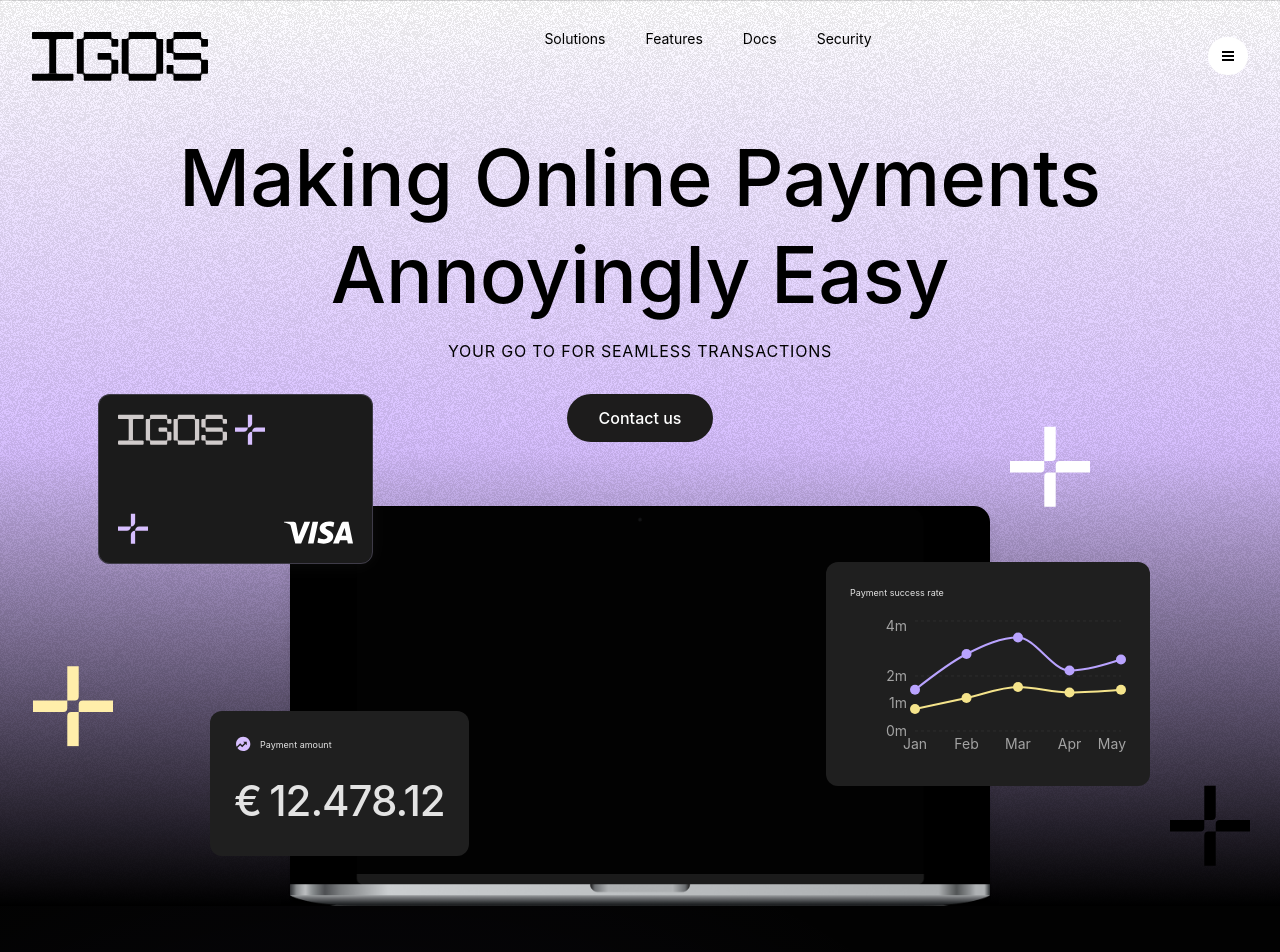
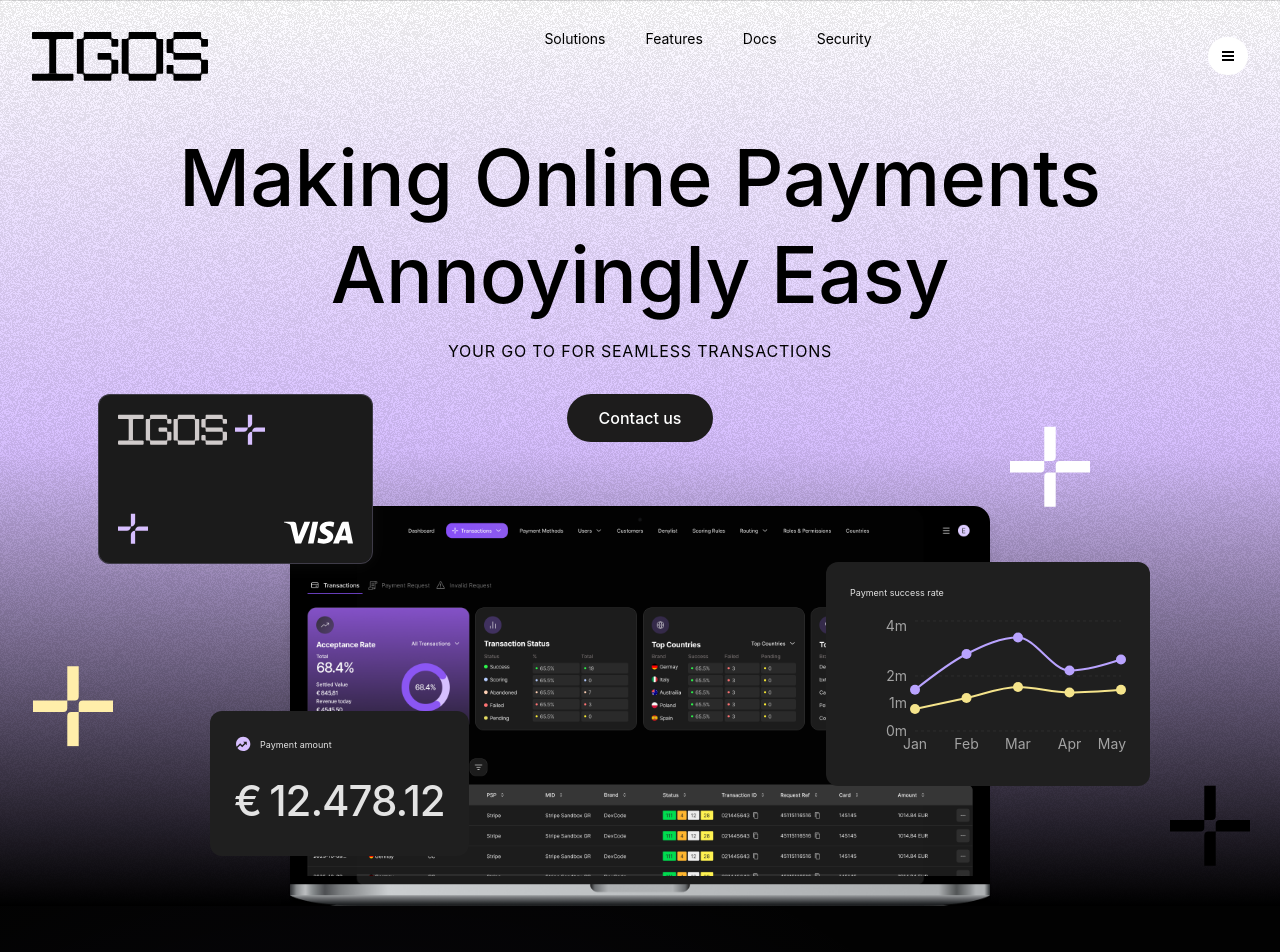
Before and after one commit to CloudDreamXX/igos-lp, a React (Vite) app: page / in a window 1280 px wide. Shown: the top 952 px of the page. Built offline with nearby package versions, Linux system fonts and the light colour scheme.

Commit message:
laptop image

```diff
--- a/src/app/providers/router/router.ts
+++ b/src/app/providers/router/router.ts
@@ -2,6 +2,7 @@
 import { createElement } from 'react';
 import { HomePage } from '../../../pages/HomePage';
 import { Dashboard } from '../../../pages/Dashboard';
+import { TermsOfUse } from '../../../pages/TermsOfUse';
 
 export const routes: RouteObject[] = [
   {
@@ -9,4 +10,5 @@
     element: createElement(HomePage),
   },
   { path: '/dashboard', element: createElement(Dashboard) },
+  { path: '/terms-of-use', element: createElement(TermsOfUse) },
 ];
--- /dev/null
+++ b/src/pages/TermsOfUse/index.tsx
@@ -0,0 +1,5 @@
+export const TermsOfUse = () => {
+    return (
+        <div></div>
+    );
+}
--- a/src/widgets/Footer/index.tsx
+++ b/src/widgets/Footer/index.tsx
@@ -24,7 +24,7 @@
                 </a>
               </li>
               <li>
-                <a href="#" className="hover:underline">
+                <a href="/terms-of-use" className="hover:underline">
                   Terms and Conditions
                 </a>
               </li>
--- a/src/widgets/HeroSection/index.tsx
+++ b/src/widgets/HeroSection/index.tsx
@@ -62,6 +62,7 @@
       <div className="relative mt-16 flex justify-center">
         <div className="w-[268px] md:w-[700px] md:h-[400px] bg-black rounded-2xl shadow-lg relative">
           <img src="/assets/img/laptop.png" alt="Laptop Frame" className="w-[800px] h-auto" />
+          <img src="/assets/img/dashboard.png" alt="Dashboard" className="w-[800px] h-[360px] object-cover absolute top-[10px] object-top" />
           <div className="absolute z-20 -top-24 md:-top-28 -left-32 md:-left-48 scale-30 md:scale-100">
             <IgosCard />
           </div>
```
Also changed, not shown: public/assets/img/dashboard.png (added).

★ ★ ★

**Work task**
Repeat all entries exactly, pictures excluded.

**Written solution**
Before and after one commit to CloudDreamXX/igos-lp, a React (Vite) app: page / in a window 1280 px wide. Shown: the top 952 px of the page. Built offline with nearby package versions, Linux system fonts and the light colour scheme.

Commit message:
laptop image

```diff
--- a/src/app/providers/router/router.ts
+++ b/src/app/providers/router/router.ts
@@ -2,6 +2,7 @@
 import { createElement } from 'react';
 import { HomePage } from '../../../pages/HomePage';
 import { Dashboard } from '../../../pages/Dashboard';
+import { TermsOfUse } from '../../../pages/TermsOfUse';
 
 export const routes: RouteObject[] = [
   {
@@ -9,4 +10,5 @@
     element: createElement(HomePage),
   },
   { path: '/dashboard', element: createElement(Dashboard) },
+  { path: '/terms-of-use', element: createElement(TermsOfUse) },
 ];
--- /dev/null
+++ b/src/pages/TermsOfUse/index.tsx
@@ -0,0 +1,5 @@
+export const TermsOfUse = () => {
+    return (
+        <div></div>
+    );
+}
--- a/src/widgets/Footer/index.tsx
+++ b/src/widgets/Footer/index.tsx
@@ -24,7 +24,7 @@
                 </a>
               </li>
               <li>
-                <a href="#" className="hover:underline">
+                <a href="/terms-of-use" className="hover:underline">
                   Terms and Conditions
                 </a>
               </li>
--- a/src/widgets/HeroSection/index.tsx
+++ b/src/widgets/HeroSection/index.tsx
@@ -62,6 +62,7 @@
       <div className="relative mt-16 flex justify-center">
         <div className="w-[268px] md:w-[700px] md:h-[400px] bg-black rounded-2xl shadow-lg relative">
           <img src="/assets/img/laptop.png" alt="Laptop Frame" className="w-[800px] h-auto" />
+          <img src="/assets/img/dashboard.png" alt="Dashboard" className="w-[800px] h-[360px] object-cover absolute top-[10px] object-top" />
           <div className="absolute z-20 -top-24 md:-top-28 -left-32 md:-left-48 scale-30 md:scale-100">
             <IgosCard />
           </div>
```
Also changed, not shown: public/assets/img/dashboard.png (added).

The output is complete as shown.